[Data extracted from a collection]
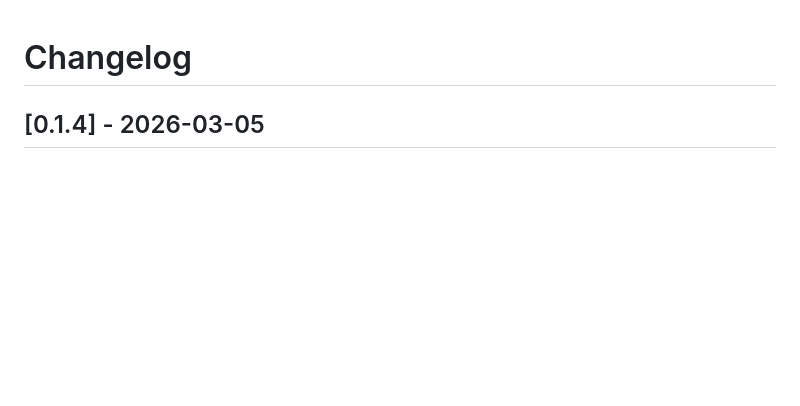
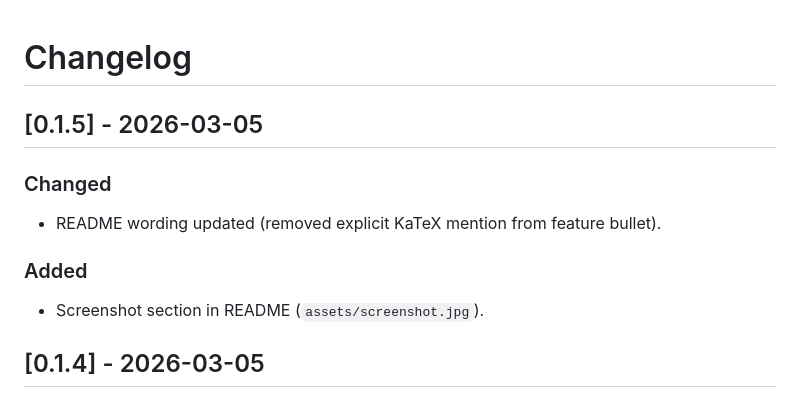
Before and after one commit to ek-mc/latex-converter, a Markdown page: CHANGELOG.md, the part around the change. Drawn GitHub-style; blank space fills up the shorter version.

```diff
--- a/CHANGELOG.md
+++ b/CHANGELOG.md
@@ -1,4 +1,11 @@
 # Changelog
+
+## [0.1.5] - 2026-03-05
+### Changed
+- README wording updated (removed explicit KaTeX mention from feature bullet).
+
+### Added
+- Screenshot section in README (`assets/screenshot.jpg`).
 
 ## [0.1.4] - 2026-03-05
 ### Added
```
Also changed, not shown: README.md (+4 -1 lines), assets/screenshot.jpg (added).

## BRIEF
Write out the data once more exactly, omitting the pictures.

## OUTPUT OF THE EXERCISE
Before and after one commit to ek-mc/latex-converter, a Markdown page: CHANGELOG.md, the part around the change. Drawn GitHub-style; blank space fills up the shorter version.

```diff
--- a/CHANGELOG.md
+++ b/CHANGELOG.md
@@ -1,4 +1,11 @@
 # Changelog
+
+## [0.1.5] - 2026-03-05
+### Changed
+- README wording updated (removed explicit KaTeX mention from feature bullet).
+
+### Added
+- Screenshot section in README (`assets/screenshot.jpg`).
 
 ## [0.1.4] - 2026-03-05
 ### Added
```
Also changed, not shown: README.md (+4 -1 lines), assets/screenshot.jpg (added).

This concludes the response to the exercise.